Data items
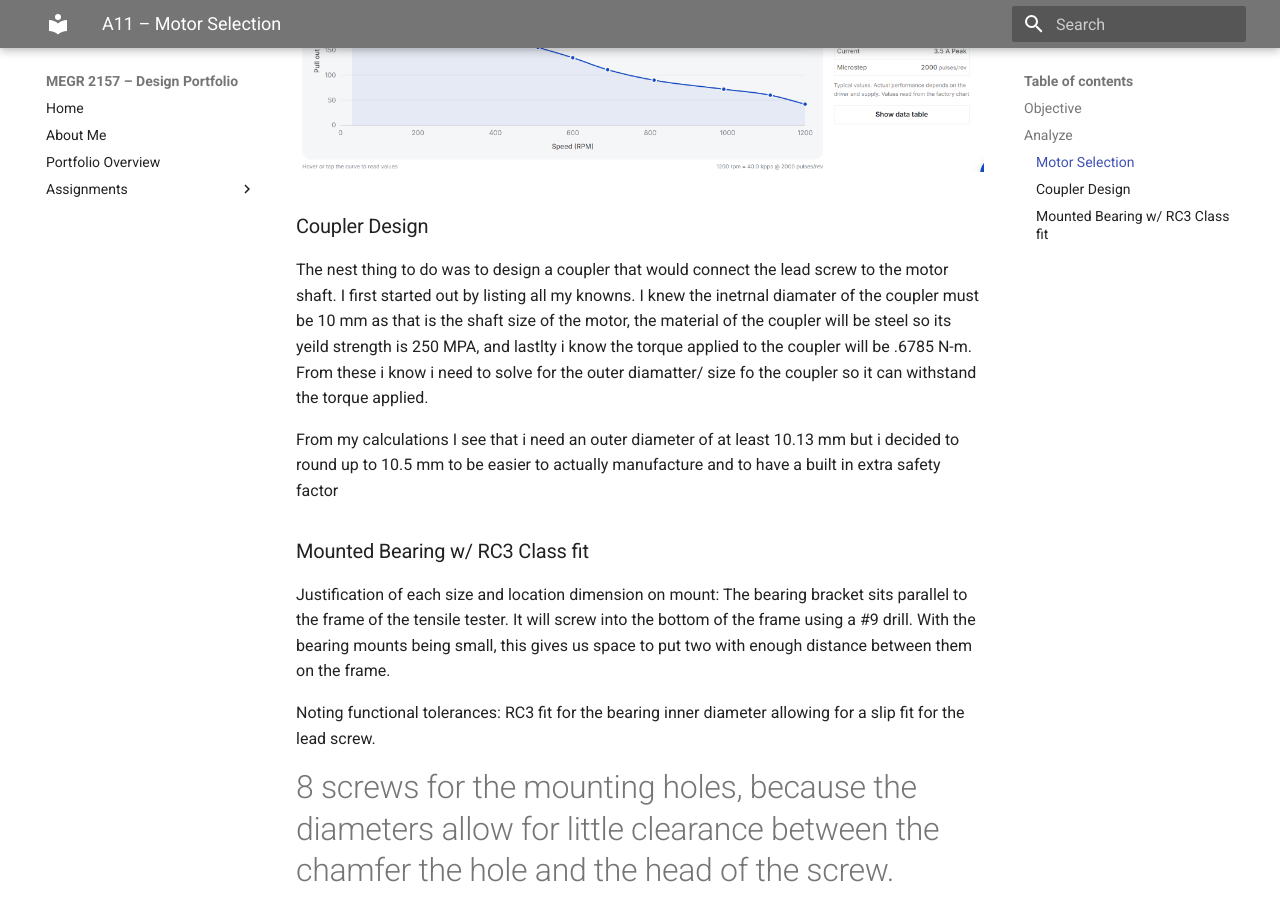
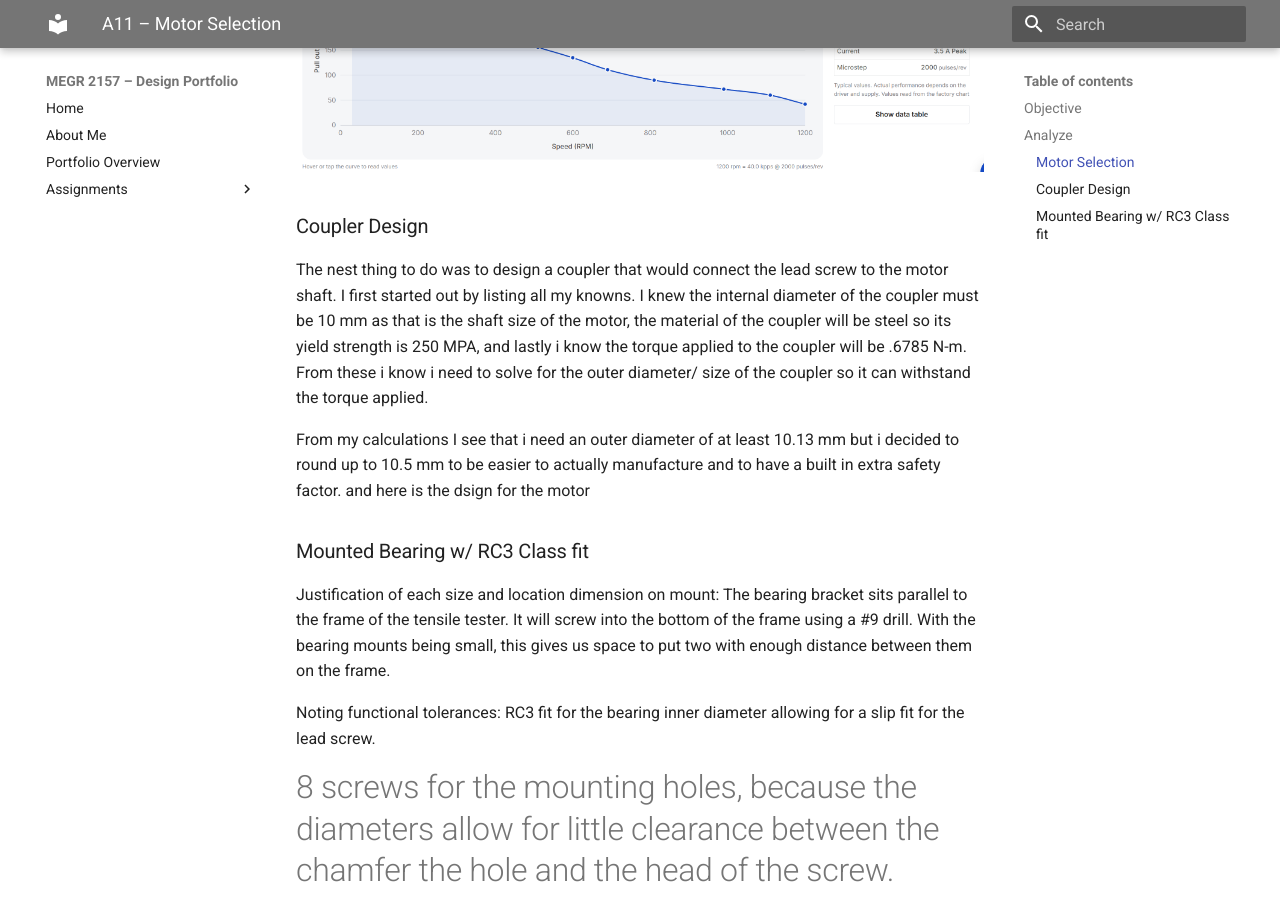
Before and after one commit to jadelma5/megr2156-portfolio, an MkDocs documentation site: the page built from docs/assignments/a11/index.md, in a window 1280 px wide and 900 px high, scrolled down 2131 px. Built offline with MkDocs 1.6.1 and Material for MkDocs 9.7.7, drawn with Linux system fonts in a browser that asks for light colours.

Commit message:
Fix typos and improve clarity in coupler design section
Corrected spelling and grammatical errors in the coupler design section.

```diff
--- a/docs/assignments/a11/index.md
+++ b/docs/assignments/a11/index.md
@@ -36,9 +36,9 @@ The reason i selected this motor is because first it is a steeper motor which al
 
 ### Coupler Design
 
-The nest thing to do was to design a coupler that would connect the lead screw to the motor shaft. I first started out by listing all my knowns. I knew the inetrnal diamater of the coupler must be 10 mm as that is the shaft size of the motor, the material of the coupler will be steel so its yeild strength is 250 MPA, and lastlty i know the torque applied to the coupler will be .6785 N-m. From these i know i need to solve for the outer diamatter/ size fo the coupler so it can withstand the torque applied.
+The nest thing to do was to design a coupler that would connect the lead screw to the motor shaft. I first started out by listing all my knowns. I knew the internal diameter of the coupler must be 10 mm as that is the shaft size of the motor, the material of the coupler will be steel so its yield strength is 250 MPA, and lastly i know the torque applied to the coupler will be .6785 N-m. From these i know i need to solve for the outer diameter/ size of the coupler so it can withstand the torque applied.
 
-From my calculations I see that i need an outer diameter of at least 10.13 mm but i decided to round up to 10.5 mm to be easier to actually manufacture and to have a built in extra safety factor
+From my calculations I see that i need an outer diameter of at least 10.13 mm but i decided to round up to 10.5 mm to be easier to actually manufacture and to have a built in extra safety factor. and here is the dsign for the motor
 
 ### Mounted Bearing w/ RC3 Class fit
 Justification of each size and location dimension on mount: The bearing bracket sits parallel to the frame of the tensile tester. It will screw into the bottom of the frame using a #9 drill. With the bearing mounts being small, this gives us space to put two with enough distance between them on the frame.
```
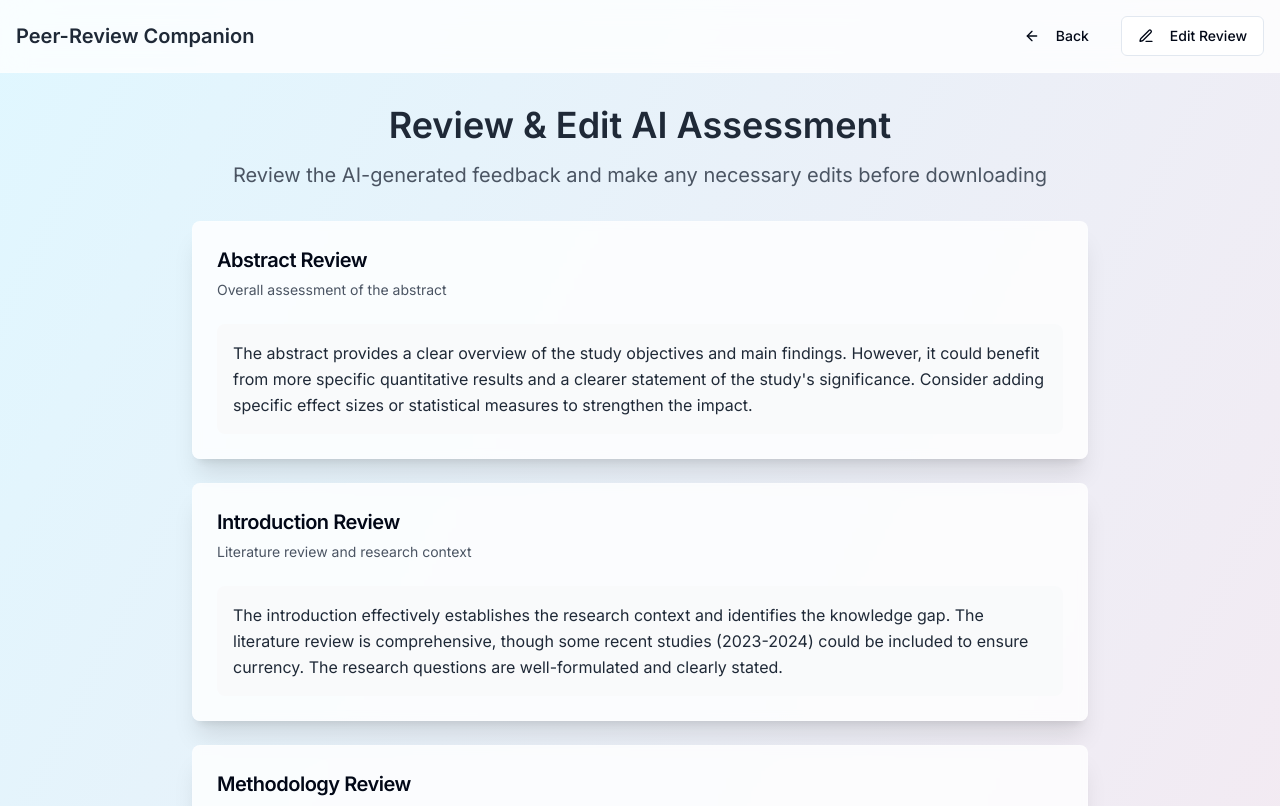
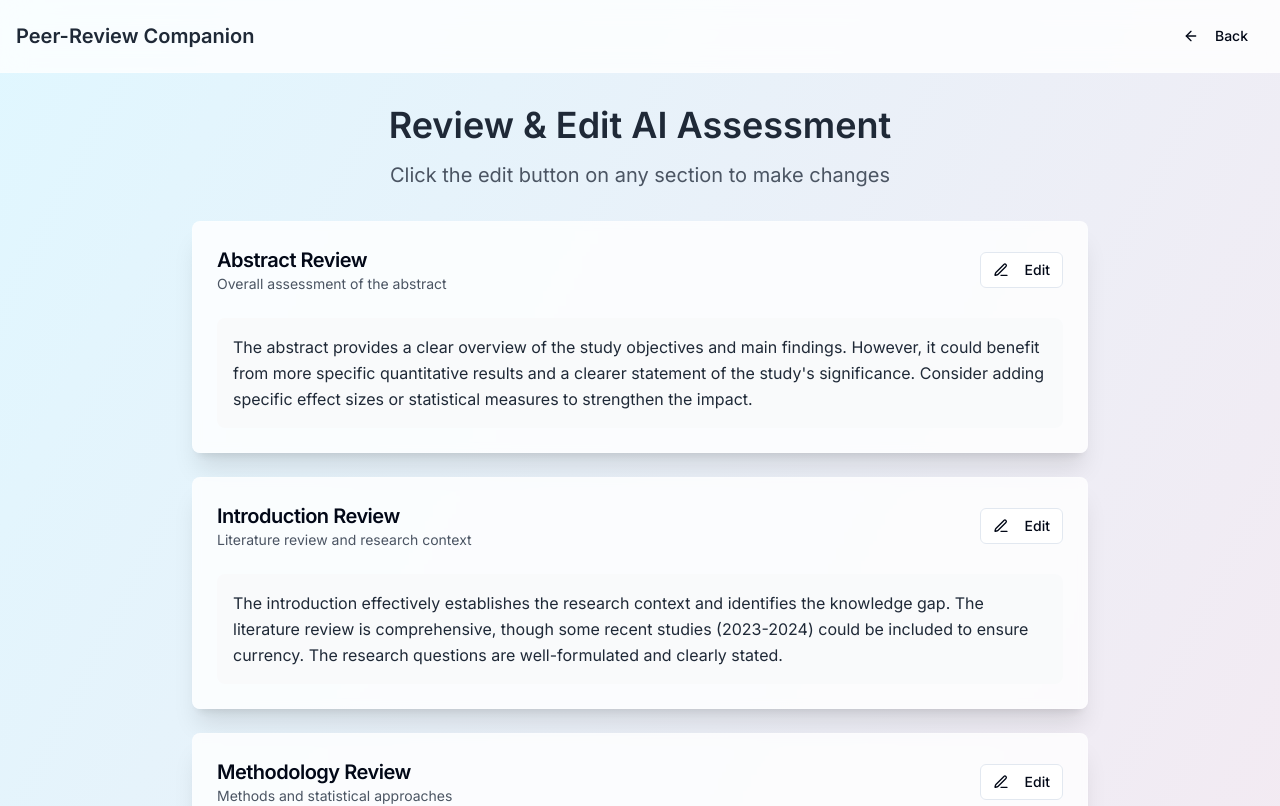
Before and after one commit to GoretiFreitas/kinder-review-ai, a React (Vite) app: page /revision-review in a window 1280 px wide. Shown: the top 806 px of the page. Built offline with nearby package versions, Linux system fonts and the light colour scheme.

Commit message:
Fix: Make revision review page editable
Enable editing functionality on the revision review page.

```diff
--- a/src/pages/RevisionReview.tsx
+++ b/src/pages/RevisionReview.tsx
@@ -4,12 +4,12 @@ import { Button } from "@/components/ui/button";
 import { Card, CardContent, CardHeader, CardTitle } from "@/components/ui/card";
 import { Textarea } from "@/components/ui/textarea";
 import { Label } from "@/components/ui/label";
-import { Download, Edit3, Save, ArrowLeft } from "lucide-react";
+import { Download, Edit3, Save, ArrowLeft, Eye } from "lucide-react";
 import { useToast } from "@/hooks/use-toast";
 
 const RevisionReview = () => {
   const { toast } = useToast();
-  const [isEditing, setIsEditing] = useState(false);
+  const [editingSections, setEditingSections] = useState<Set<string>>(new Set());
   const [reviewSections, setReviewSections] = useState({
     abstract: "The abstract provides a clear overview of the study objectives and main findings. However, it could benefit from more specific quantitative results and a clearer statement of the study's significance. Consider adding specific effect sizes or statistical measures to strengthen the impact.",
     introduction: "The introduction effectively establishes the research context and identifies the knowledge gap. The literature review is comprehensive, though some recent studies (2023-2024) could be included to ensure currency. The research questions are well-formulated and clearly stated.",
@@ -28,11 +28,19 @@ const RevisionReview = () => {
     }));
   };
 
-  const handleSave = () => {
-    setIsEditing(false);
+  const toggleSectionEdit = (section: string) => {
+    setEditingSections(prev => {
+      const newSet = new Set(prev);
+      if (newSet.has(section)) {
+        newSet.delete(section);
         toast({
-      title: "Review saved",
+          title: "Section saved",
           description: "Your edits have been saved successfully.",
+        });
+      } else {
+        newSet.add(section);
+      }
+      return newSet;
     });
   };
 
@@ -67,22 +75,6 @@ const RevisionReview = () => {
               <ArrowLeft className="mr-2 h-4 w-4" />
               Back
             </Button>
-            <Button
-              variant={isEditing ? "default" : "outline"}
-              onClick={() => isEditing ? handleSave() : setIsEditing(true)}
-            >
-              {isEditing ? (
-                <>
-                  <Save className="mr-2 h-4 w-4" />
-                  Save Changes
-                </>
-              ) : (
-                <>
-                  <Edit3 className="mr-2 h-4 w-4" />
-                  Edit Review
-                </>
-              )}
-            </Button>
           </div>
         </div>
       </header>
@@ -94,16 +86,40 @@ const RevisionReview = () => {
               Review & Edit AI Assessment
             </h1>
             <p className="text-xl text-gray-600">
-              Review the AI-generated feedback and make any necessary edits before downloading
+              Click the edit button on any section to make changes
             </p>
           </div>
 
           <div className="space-y-6">
-            {sections.map(({ key, title, description }) => (
+            {sections.map(({ key, title, description }) => {
+              const isEditing = editingSections.has(key);
+
+              return (
                 <Card key={key} className="bg-white/80 backdrop-blur-sm border-white/20 shadow-xl">
                   <CardHeader>
+                    <div className="flex items-center justify-between">
+                      <div>
                         <CardTitle className="text-xl font-semibold">{title}</CardTitle>
                         <p className="text-sm text-gray-600">{description}</p>
+                      </div>
+                      <Button
+                        size="sm"
+                        variant={isEditing ? "default" : "outline"}
+                        onClick={() => toggleSectionEdit(key)}
+                      >
+                        {isEditing ? (
+                          <>
+                            <Save className="mr-2 h-4 w-4" />
+                            Save
+                          </>
+                        ) : (
+                          <>
+                            <Edit3 className="mr-2 h-4 w-4" />
+                            Edit
+                          </>
+                        )}
+                      </Button>
+                    </div>
                   </CardHeader>
                   <CardContent>
                     {isEditing ? (
@@ -113,20 +129,21 @@ const RevisionReview = () => {
                           id={key}
                           value={reviewSections[key as keyof typeof reviewSections]}
                           onChange={(e) => handleSectionEdit(key as keyof typeof reviewSections, e.target.value)}
-                        rows={4}
-                        className="min-h-[100px]"
+                          rows={6}
+                          className="min-h-[150px]"
                         />
                       </div>
                     ) : (
                       <div className="bg-gray-50 p-4 rounded-lg">
-                      <p className="text-gray-800 leading-relaxed">
+                        <p className="text-gray-800 leading-relaxed whitespace-pre-wrap">
                           {reviewSections[key as keyof typeof reviewSections]}
                         </p>
                       </div>
                     )}
                   </CardContent>
                 </Card>
-            ))}
+              );
+            })}
           </div>
 
           {/* Download Section */}
```
Lines whose indentation alone changed are shown as unchanged.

* [YOUR GOAL]:
Return nothing but the lines running from the start of the data to the line with "Fix typos and", please, both ends included and no pictures.

* [SOLUTION TO THE PROBLEM]:
Before and after one commit to jadelma5/megr2156-portfolio, an MkDocs documentation site: the page built from docs/assignments/a11/index.md, in a window 1280 px wide and 900 px high, scrolled down 2131 px. Built offline with MkDocs 1.6.1 and Material for MkDocs 9.7.7, drawn with Linux system fonts in a browser that asks for light colours.

Commit message:
Fix typos and improve clarity in coupler design section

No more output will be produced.